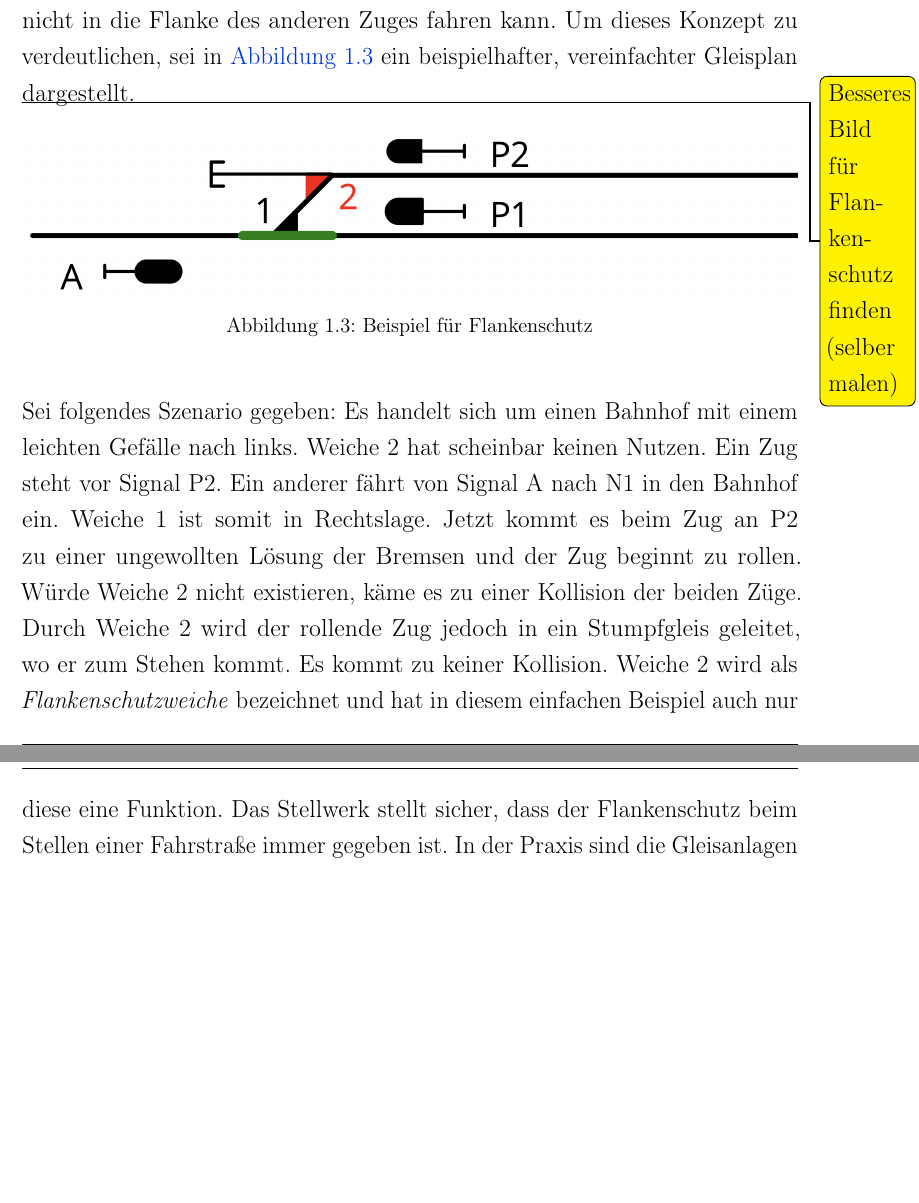
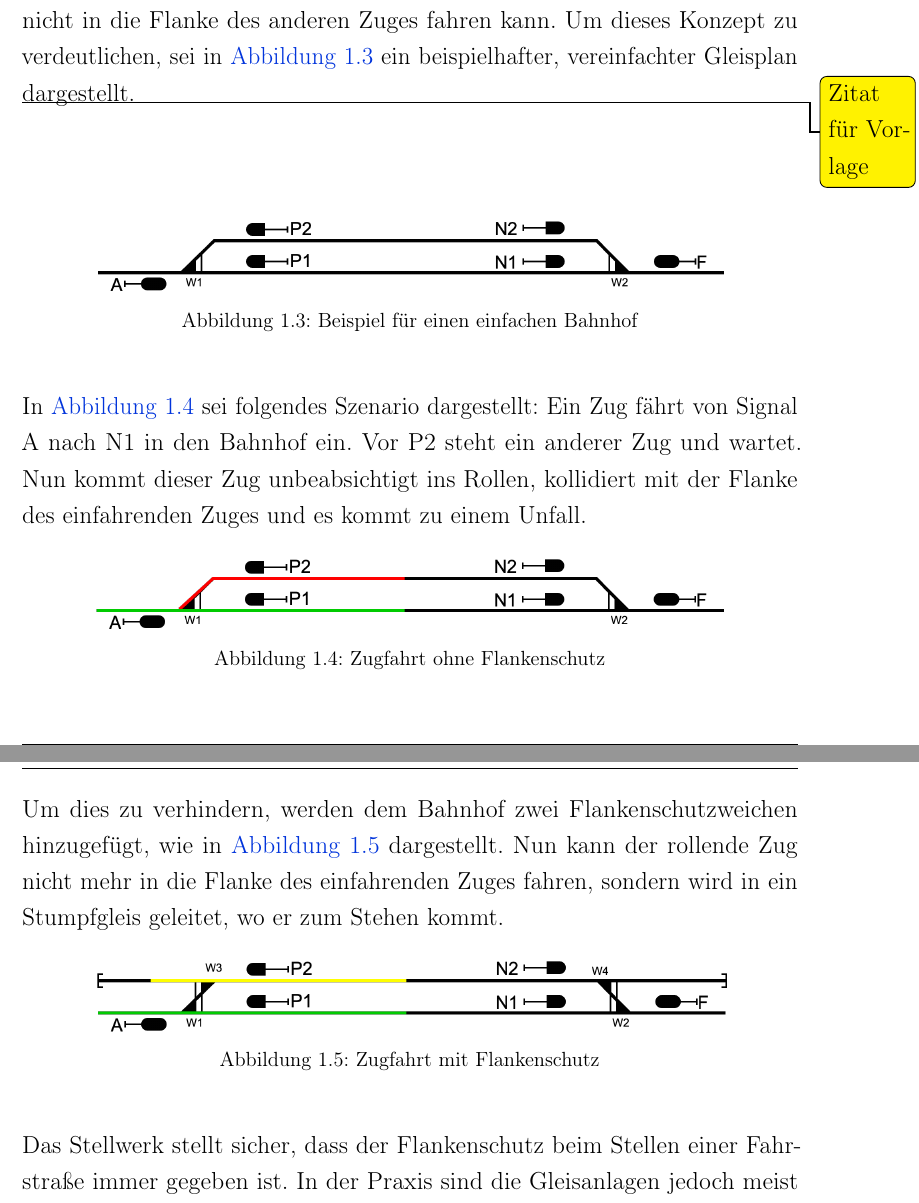
Before and after one commit to yannickkirschen/study-project, a LaTeX thesis (Thesis/Thesis.tex, which reads Thesis/Text/2-Grundlagen/Stellwerkstechnik.tex): two parts of pages 14 and 15 of 18 before the commit and two parts of pages 14 and 15 of 19 after it, joined at a grey line, cut so that both start at the same text, the shorter picture padded with empty space. Compiled offline with pdfLaTeX.

Commit message:
feat(thesis): better images for flank protection

```diff
--- a/Thesis/Text/2-Grundlagen/Stellwerkstechnik.tex
+++ b/Thesis/Text/2-Grundlagen/Stellwerkstechnik.tex
@@ -45,16 +45,32 @@ Weiche gibt es in vielen verschiedenen Ausführungen. Die wichtigste Unterscheid
 
 \subsubsection*{Flankenschutz}\label{text:Grundlagen:Stellwerkstechnik:Sicherung-des-Schienenverkehrs:Flankenschutz}
 
-Ein weiteres wichtiges Konzept der Sicherungstechnik ist der Flankenschutz. Er verhindert, dass ein Zug mit einem anderen Zug seitlich kollidiert, also in dessen Flanke fährt. Dies kann insbesondere dann auftreten, falls ein Zug eine ungeplante Fahr- oder Rollbewegung durchführt. Ein Beispiel hierfür ist das zu späte Bremsen bei der Einfahrt in einen Bahnhof. Um Flankenschutz zu gewährleisten, werden Weichen, die gar nicht von einem Zug befahren werden, so gestellt, dass ein auf einem anderen Gleis ungeplant fahrender Zug, nicht in die Flanke des anderen Zuges fahren kann. Um dieses Konzept zu verdeutlichen, sei in \autoref{abb:Grundlagen:Stellwerkstechnik:Flankenschutz} ein beispielhafter, vereinfachter Gleisplan dargestellt.
+Ein weiteres wichtiges Konzept der Sicherungstechnik ist der Flankenschutz. Er verhindert, dass ein Zug mit einem anderen Zug seitlich kollidiert, also in dessen Flanke fährt. Dies kann insbesondere dann auftreten, falls ein Zug eine ungeplante Fahr- oder Rollbewegung durchführt. Ein Beispiel hierfür ist das zu späte Bremsen bei der Einfahrt in einen Bahnhof. Um Flankenschutz zu gewährleisten, werden Weichen, die gar nicht von einem Zug befahren werden, so gestellt, dass ein auf einem anderen Gleis ungeplant fahrender Zug, nicht in die Flanke des anderen Zuges fahren kann. Um dieses Konzept zu verdeutlichen, sei in \autoref{abb:Grundlagen:Stellwerkstechnik:Gleisplan-einfach} ein beispielhafter, vereinfachter Gleisplan dargestellt.
 
-\todo{Besseres Bild für Flankenschutz finden (selber malen)}
+\todo{Zitat für Vorlage}
 \begin{figure}[H]
     \centering
-    \includegraphics[width=\textwidth]{Assets/Images/2-Grundlagen/Flankenschutz.png}
-    \caption{Beispiel für Flankenschutz}\label{abb:Grundlagen:Stellwerkstechnik:Flankenschutz}
+    \includegraphics[width=\textwidth]{Assets/Images/2-Grundlagen/Gleisplan-Einfacher-Bahnhof-Nur-Gleisplan.png}
+    \caption{Beispiel für einen einfachen Bahnhof}\label{abb:Grundlagen:Stellwerkstechnik:Gleisplan-einfach}
 \end{figure}
 
-Sei folgendes Szenario gegeben: Es handelt sich um einen Bahnhof mit einem leichten Gefälle nach links. Weiche 2 hat scheinbar keinen Nutzen. Ein Zug steht vor Signal P2. Ein anderer fährt von Signal A nach N1 in den Bahnhof ein. Weiche 1 ist somit in Rechtslage. Jetzt kommt es beim Zug an P2 zu einer ungewollten Lösung der Bremsen und der Zug beginnt zu rollen. Würde Weiche 2 nicht existieren, käme es zu einer Kollision der beiden Züge. Durch Weiche 2 wird der rollende Zug jedoch in ein Stumpfgleis geleitet, wo er zum Stehen kommt. Es kommt zu keiner Kollision. Weiche 2 wird als \textit{Flankenschutzweiche} bezeichnet und hat in diesem einfachen Beispiel auch nur diese eine Funktion. Das Stellwerk stellt sicher, dass der Flankenschutz beim Stellen einer Fahrstraße immer gegeben ist. In der Praxis sind die Gleisanlagen jedoch meist weit umfangreicher und reine Flankenschutzweichen sind selten. Vielmehr sind Flankenschutzweichen Teil von Fahrwegen anderer Züge und nicht immer direkt zu erkennen.
+In \autoref{abb:Grundlagen:Stellwerkstechnik:Gleisplan-ohne-Flankenschutz} sei folgendes Szenario dargestellt: Ein Zug fährt von Signal A nach N1 in den Bahnhof ein. Vor P2 steht ein anderer Zug und wartet. Nun kommt dieser Zug unbeabsichtigt ins Rollen, kollidiert mit der Flanke des einfahrenden Zuges und es kommt zu einem Unfall.
+
+\begin{figure}[H]
+    \centering
+    \includegraphics[width=\textwidth]{Assets/Images/2-Grundlagen/Gleisplan-Einfacher-Bahnhof-Ohne-Flankenschutz.png}
+    \caption{Zugfahrt ohne Flankenschutz}\label{abb:Grundlagen:Stellwerkstechnik:Gleisplan-ohne-Flankenschutz}
+\end{figure}
+
+Um dies zu verhindern, werden dem Bahnhof zwei Flankenschutzweichen hinzugefügt, wie in \autoref{abb:Grundlagen:Stellwerkstechnik:Gleisplan-mit-Flankenschutz} dargestellt. Nun kann der rollende Zug nicht mehr in die Flanke des einfahrenden Zuges fahren, sondern wird in ein Stumpfgleis geleitet, wo er zum Stehen kommt.
+
+\begin{figure}[H]
+    \centering
+    \includegraphics[width=\textwidth]{Assets/Images/2-Grundlagen/Gleisplan-Einfacher-Bahnhof-Mit-Flankenschutz.png}
+    \caption{Zugfahrt mit Flankenschutz}\label{abb:Grundlagen:Stellwerkstechnik:Gleisplan-mit-Flankenschutz}
+\end{figure}
+
+Das Stellwerk stellt sicher, dass der Flankenschutz beim Stellen einer Fahrstraße immer gegeben ist. In der Praxis sind die Gleisanlagen jedoch meist weit umfangreicher und reine Flankenschutzweichen sind selten. Vielmehr sind Flankenschutzweichen Teil von Fahrwegen anderer Züge und nicht immer direkt zu erkennen.
 
 Neben Weichen können auch Signale und andere Fahrwegelemente Flankenschutz bieten. Für diese Arbeit ist jedoch das Verständnis über Flankenschutzweichen ausreichend.
 
```
Also changed, not shown: Thesis/Assets/Images/2-Grundlagen/Gleisplan-Einfacher-Bahnhof-Mit-Flankenschutz.png (added), Thesis/Assets/Images/2-Grundlagen/Gleisplan-Einfacher-Bahnhof-Nur-Gleisplan.png (added), Thesis/Assets/Images/2-Grundlagen/Gleisplan-Einfacher-Bahnhof-Ohne-Flankenschutz.png (added), 1 other file.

^^^^

**Exercise prompt:**
Look through the entries above, find each line containing "Zugfahrt", and copy it.

**Reply to the exercise:**
+    \caption{Zugfahrt ohne Flankenschutz}\label{abb:Grundlagen:Stellwerkstechnik:Gleisplan-ohne-Flankenschutz}
+    \caption{Zugfahrt mit Flankenschutz}\label{abb:Grundlagen:Stellwerkstechnik:Gleisplan-mit-Flankenschutz}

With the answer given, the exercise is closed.